Task » Every line of the records that holds the word "Email" should be copied out.

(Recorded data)
•••••
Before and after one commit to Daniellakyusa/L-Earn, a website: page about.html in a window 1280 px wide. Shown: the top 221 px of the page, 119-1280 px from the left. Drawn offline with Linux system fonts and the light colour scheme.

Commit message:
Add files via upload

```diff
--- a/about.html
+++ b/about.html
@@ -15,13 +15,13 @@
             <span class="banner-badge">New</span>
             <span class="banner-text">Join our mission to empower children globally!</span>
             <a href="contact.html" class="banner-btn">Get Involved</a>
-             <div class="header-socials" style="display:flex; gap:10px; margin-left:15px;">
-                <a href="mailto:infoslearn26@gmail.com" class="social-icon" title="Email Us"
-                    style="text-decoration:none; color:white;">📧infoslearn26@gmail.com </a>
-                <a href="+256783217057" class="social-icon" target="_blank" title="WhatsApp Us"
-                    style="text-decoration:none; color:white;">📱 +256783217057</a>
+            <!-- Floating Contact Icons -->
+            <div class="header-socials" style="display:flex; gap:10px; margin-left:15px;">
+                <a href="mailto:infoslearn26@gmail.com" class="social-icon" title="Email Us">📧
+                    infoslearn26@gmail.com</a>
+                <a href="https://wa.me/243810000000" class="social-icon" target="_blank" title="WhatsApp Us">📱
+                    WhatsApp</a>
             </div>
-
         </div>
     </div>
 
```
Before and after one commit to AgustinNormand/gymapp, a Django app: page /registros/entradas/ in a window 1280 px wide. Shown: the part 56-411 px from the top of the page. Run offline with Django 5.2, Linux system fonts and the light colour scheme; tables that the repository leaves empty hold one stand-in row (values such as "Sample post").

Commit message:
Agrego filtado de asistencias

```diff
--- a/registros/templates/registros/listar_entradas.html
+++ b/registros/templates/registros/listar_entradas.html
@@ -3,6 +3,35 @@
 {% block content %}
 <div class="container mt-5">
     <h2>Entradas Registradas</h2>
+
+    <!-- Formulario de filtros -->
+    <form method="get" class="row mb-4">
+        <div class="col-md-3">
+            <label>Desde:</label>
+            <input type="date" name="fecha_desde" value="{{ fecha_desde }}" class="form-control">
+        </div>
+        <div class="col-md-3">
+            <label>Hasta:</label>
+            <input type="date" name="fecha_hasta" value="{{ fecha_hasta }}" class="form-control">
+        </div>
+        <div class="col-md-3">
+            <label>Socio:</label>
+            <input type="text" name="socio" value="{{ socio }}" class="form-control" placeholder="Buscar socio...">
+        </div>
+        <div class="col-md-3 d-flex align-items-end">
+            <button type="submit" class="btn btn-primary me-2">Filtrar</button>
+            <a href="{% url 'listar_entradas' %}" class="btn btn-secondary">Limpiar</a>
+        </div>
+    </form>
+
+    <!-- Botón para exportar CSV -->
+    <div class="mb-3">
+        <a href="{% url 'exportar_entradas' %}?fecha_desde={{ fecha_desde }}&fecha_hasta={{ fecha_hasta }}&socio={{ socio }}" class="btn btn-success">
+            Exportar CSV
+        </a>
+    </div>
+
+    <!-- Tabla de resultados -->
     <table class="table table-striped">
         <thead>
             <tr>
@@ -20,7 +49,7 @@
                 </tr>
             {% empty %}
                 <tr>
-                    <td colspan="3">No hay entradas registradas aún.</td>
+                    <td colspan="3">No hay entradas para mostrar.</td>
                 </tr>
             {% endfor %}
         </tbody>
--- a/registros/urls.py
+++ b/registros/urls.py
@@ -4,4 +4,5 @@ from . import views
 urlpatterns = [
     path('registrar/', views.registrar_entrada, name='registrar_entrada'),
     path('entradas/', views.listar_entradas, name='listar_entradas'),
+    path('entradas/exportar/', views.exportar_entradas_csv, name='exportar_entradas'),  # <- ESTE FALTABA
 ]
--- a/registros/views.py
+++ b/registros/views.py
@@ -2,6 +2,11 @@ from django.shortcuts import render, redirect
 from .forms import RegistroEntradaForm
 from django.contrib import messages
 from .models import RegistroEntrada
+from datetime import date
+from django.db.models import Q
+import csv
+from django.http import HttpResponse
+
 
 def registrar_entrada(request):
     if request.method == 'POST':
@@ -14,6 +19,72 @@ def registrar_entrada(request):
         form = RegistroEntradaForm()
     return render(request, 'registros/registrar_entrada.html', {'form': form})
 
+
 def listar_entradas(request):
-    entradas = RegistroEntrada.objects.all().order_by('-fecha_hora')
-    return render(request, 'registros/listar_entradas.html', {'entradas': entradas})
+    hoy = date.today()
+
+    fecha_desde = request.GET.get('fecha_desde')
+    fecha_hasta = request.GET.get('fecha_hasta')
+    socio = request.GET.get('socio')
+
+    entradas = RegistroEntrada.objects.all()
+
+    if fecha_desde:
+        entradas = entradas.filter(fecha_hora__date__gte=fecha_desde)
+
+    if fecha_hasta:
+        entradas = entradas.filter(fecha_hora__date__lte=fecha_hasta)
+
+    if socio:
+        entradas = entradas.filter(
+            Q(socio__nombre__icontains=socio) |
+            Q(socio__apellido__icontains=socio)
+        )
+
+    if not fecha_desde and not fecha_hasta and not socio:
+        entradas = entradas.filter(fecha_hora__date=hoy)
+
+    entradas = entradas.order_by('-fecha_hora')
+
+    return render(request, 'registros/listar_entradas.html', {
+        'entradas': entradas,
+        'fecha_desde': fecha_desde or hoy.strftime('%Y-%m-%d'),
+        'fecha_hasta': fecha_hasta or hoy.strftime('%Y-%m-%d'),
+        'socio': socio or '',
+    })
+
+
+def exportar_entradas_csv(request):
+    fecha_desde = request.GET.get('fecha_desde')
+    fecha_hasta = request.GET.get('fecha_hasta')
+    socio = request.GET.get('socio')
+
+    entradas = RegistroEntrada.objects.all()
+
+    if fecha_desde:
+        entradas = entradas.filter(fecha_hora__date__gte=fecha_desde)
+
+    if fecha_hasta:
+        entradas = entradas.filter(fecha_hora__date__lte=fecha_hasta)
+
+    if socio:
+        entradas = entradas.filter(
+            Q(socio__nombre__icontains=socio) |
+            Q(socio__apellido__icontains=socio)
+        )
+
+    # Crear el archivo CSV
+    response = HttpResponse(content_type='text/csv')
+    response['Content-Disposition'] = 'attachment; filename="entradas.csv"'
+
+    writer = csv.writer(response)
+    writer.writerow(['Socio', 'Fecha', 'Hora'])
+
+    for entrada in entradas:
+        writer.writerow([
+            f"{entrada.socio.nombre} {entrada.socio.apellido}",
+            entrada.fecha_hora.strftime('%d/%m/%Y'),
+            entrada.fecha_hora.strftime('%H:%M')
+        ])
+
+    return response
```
•••••
Task response »
-                <a href="mailto:infoslearn26@gmail.com" class="social-icon" title="Email Us"
+                <a href="mailto:infoslearn26@gmail.com" class="social-icon" title="Email Us">📧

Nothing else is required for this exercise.